After a disappointing experience at the IAAF World Championships, Wilson Kipsang is looking for some redemption in the Dam tot Damloop, an IAAF Silver Label Road Race over 10 miles in the Netherlands on Sunday (20). .
Kipsang had a great first part of the season, including finishing second at the London Marathon in 2:04:47 but the former world record-holder for the classic distance (2:03:23, Berlin 2013) had to pull out after 35km in the Chinese capital.
“The weather wasn’t good for me,” Kipsang said on Friday. “You might think that there were just seven kilometres to go, but my body told me that it wasn’t good for me to continue. It was too hot."
On Sunday, the circumstances and the distance will be different. After a week of rain across the Netherlands, the forecast for Sunday in and around Amsterdam is a perfect 17C, dry and not too windy.
“My recovery after Beijing has been well,” added Kipsang. “So I hope I can win the race, and beat the women too.”
In the Damloop, the elite women start six minutes earlier than the men, the rounded-up difference in the course records between the genders.
Kipsang’s compatriot John Mwangangi knows what that implies. He has run this race four times already, and won it twice, in 2010 and last year.
“This year I want to improve my personal best of 45.15,” said Mwangangi. “All eyes will be on the big names, like Wilson. I’m the man who waits until the last part of the race. In the beginning, I need some time to warm up and I just follow the others; then I start to watch and think, ‘who is there and how strong are they?’
“But when we are with two or three men in the front, I think ‘maybe I can win this one and I will run a fast last 5k',” he expanded, revealing some of his thought processes during a race.
Kipsang commented further: "Of course, the preparation is different to the marathon. You do need more speed, but still it’s 16 kilometres, so you need some endurance too. I just hope that I will be fast enough.”
Next stop New York
Kipsang is currently preparing for the New York Marathon on 1 November, which he won last year. “That’s my last big goal for this year. Of course I’m dreaming about the (Olympic) marathon in Rio but we don’t know yet how the selection for the Kenyan team will be, and when we will be able to qualify. That’s something for next year."

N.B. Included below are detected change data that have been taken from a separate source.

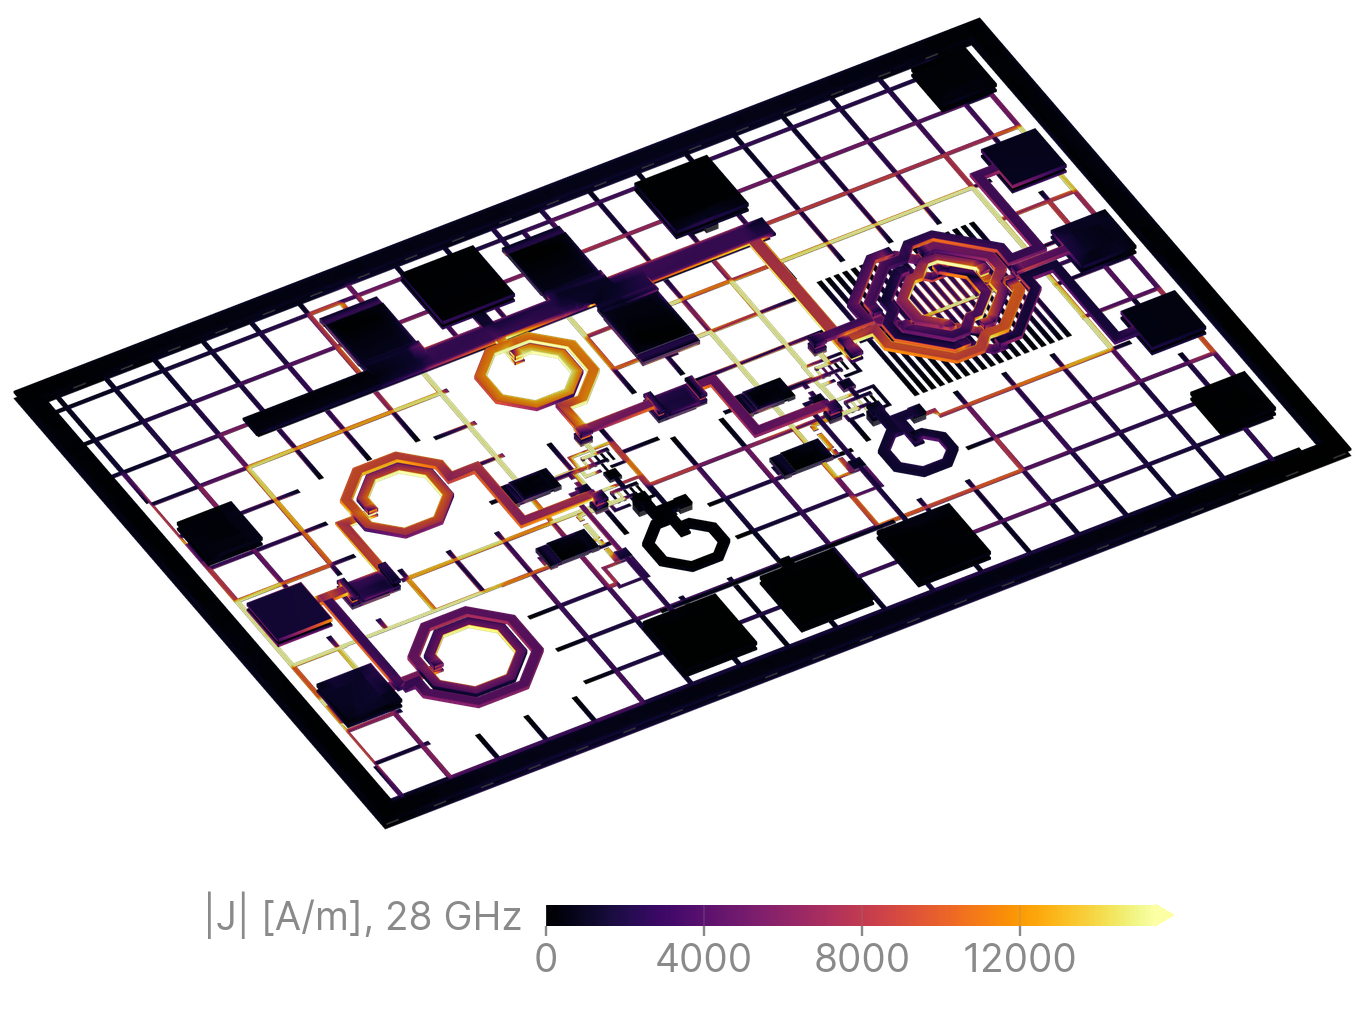
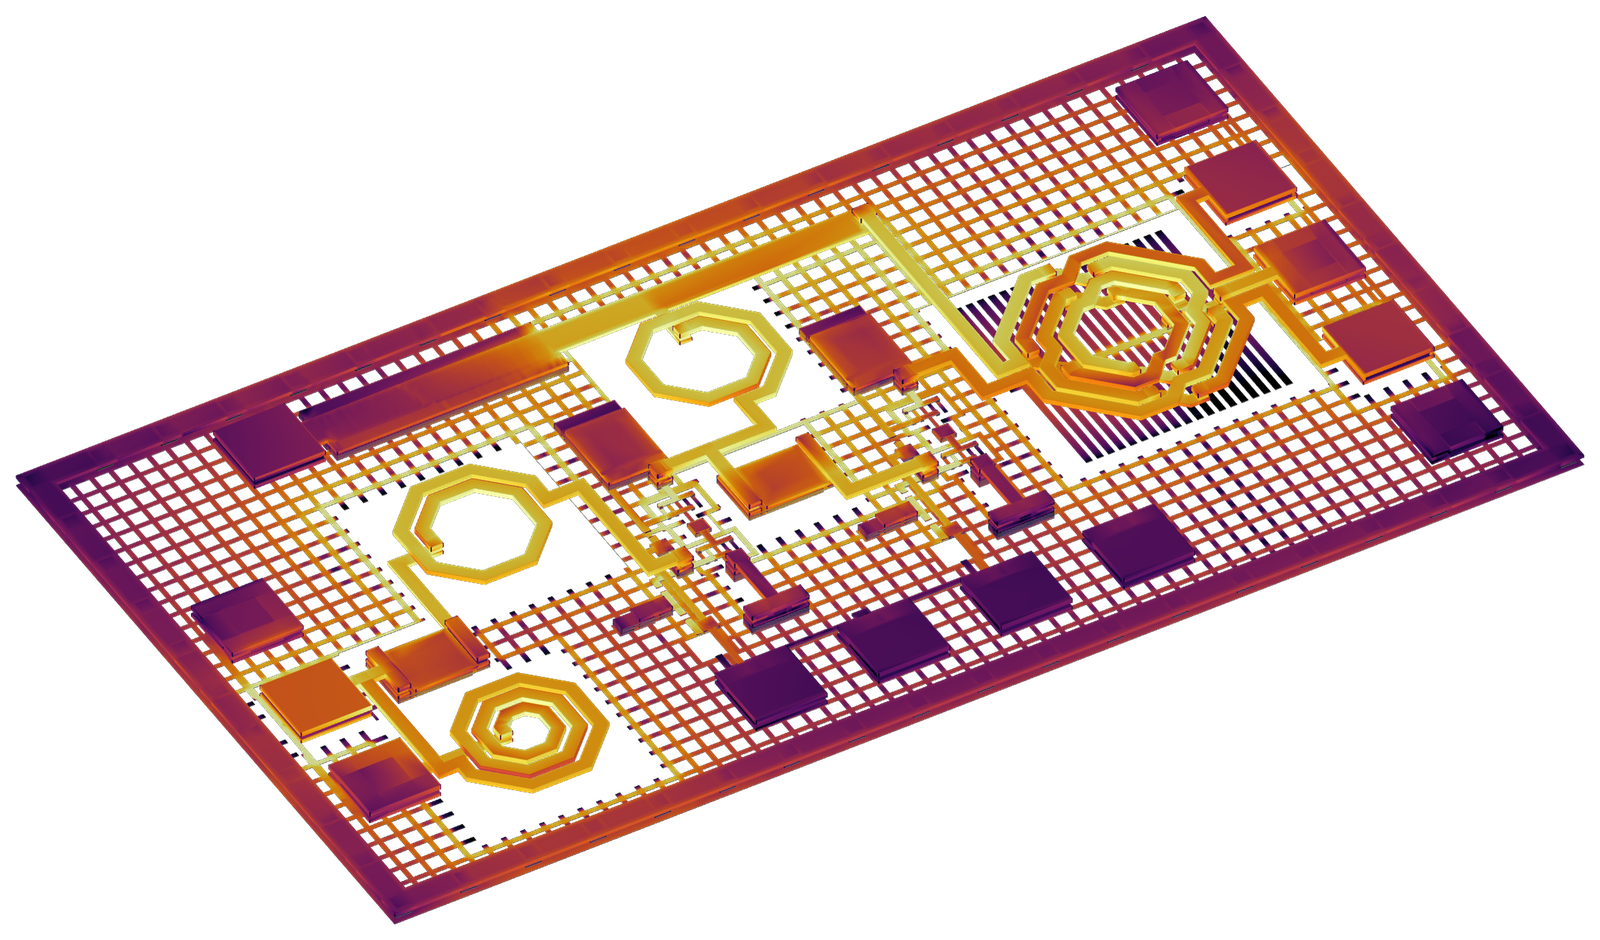
RapidMoM: the LNA on the current solver, current density on a log scale

diff --git a/src/content/stack/rapidmom.md b/src/content/stack/rapidmom.md
@@ -39,14 +39,14 @@ prob.show(res)                                               # mesh and currents
 ![LNA, current density at 28 GHz|57x22|contain](/images/rapidmom-lna-current.png)
 
 A synthetic two-stage cascode LNA with a transformer balun at 28 GHz on IHP
-SG13G2, 799 x 532 um on all seven metal levels: pads, spirals, capacitor
+SG13G2, 749 x 413 um on all seven metal levels: pads, spirals, capacitor
 stacks, bias and supply lines and a ground grid. Transistors, current mirrors
 and resistors are ports, 23 in all. TopMetal1 and TopMetal2 run as
 faces+walls/faces+walls, Metal5 as shared/faces and Metal1 to Metal4 as
-mid/mid, 63,624 unknowns. The adaptive sweep from DC to 40 GHz over 161
-frequencies took 19 exact solves and 28 min, 30.3 GB peak, on 8 threads of an
-AMD Ryzen 9 9900X. The current density is the exact solve at 28 GHz with the
-input and both stage outputs driven.
+mid/mid, 79,078 unknowns. The adaptive sweep from DC to 40 GHz over 161
+frequencies took 68 exact solves and 2 h 37 min, 36.4 GB peak, on 16 threads
+of an AMD Ryzen 9 9900X. The current density, on a log scale, is the exact
+solve at 28 GHz with the input and both stage outputs driven.
 
 ## Conductor model and adaptive sweep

Another of the main contenders in the men’s race is Ayele Abshero from Ethiopia, who was fourth in London last year and has a marathon best of 2:04:23. It will be his first race this year.
Abshero’s compatriot Yenew Alamirew, one of the fastest men in the world over 5000m, will make his debut at this distance as will Kenya's Edwin Kiptoo. The latter ran 59:35 earlier this year for the half marathon in the City-Pier-City Run in The Hague.
Kenya’s Joyce Chepkirui won the Damloop in 2013 in 51:33 and will be looking to regain her title.
Fellow Kenyans Sylvia and Ivy Kibet are also in the field. Sylvia won the Damloop in 2012, after winning silver medals in the 5000m at the 2009 and 2011 World Championships.
Japan is represented by Risa Takenaka, the winner of the Gold Coast Marathon in Australia earlier this year.
Among the Dutch runners in the race, Michel Butter will be the man to watch, though he will use the Damloop mainly for his marahton preparations.
“This will be an important test for the Amsterdam Marathon in October, where I should like to qualify for the Olympic Games,” he said. Butter has been training in Kaptagat, Kenya, for the past three weeks.
The Damloop organisers are expecting more than 45,000 runners on Sunday for the 10-mile race, together with 4000 children for the kids’ runs and 12,500 for the race over five miles on Saturday night.
This makes the event the biggest road race in the Netherlands, and the second largest in Europe.
Cors van den Brink for the IAAF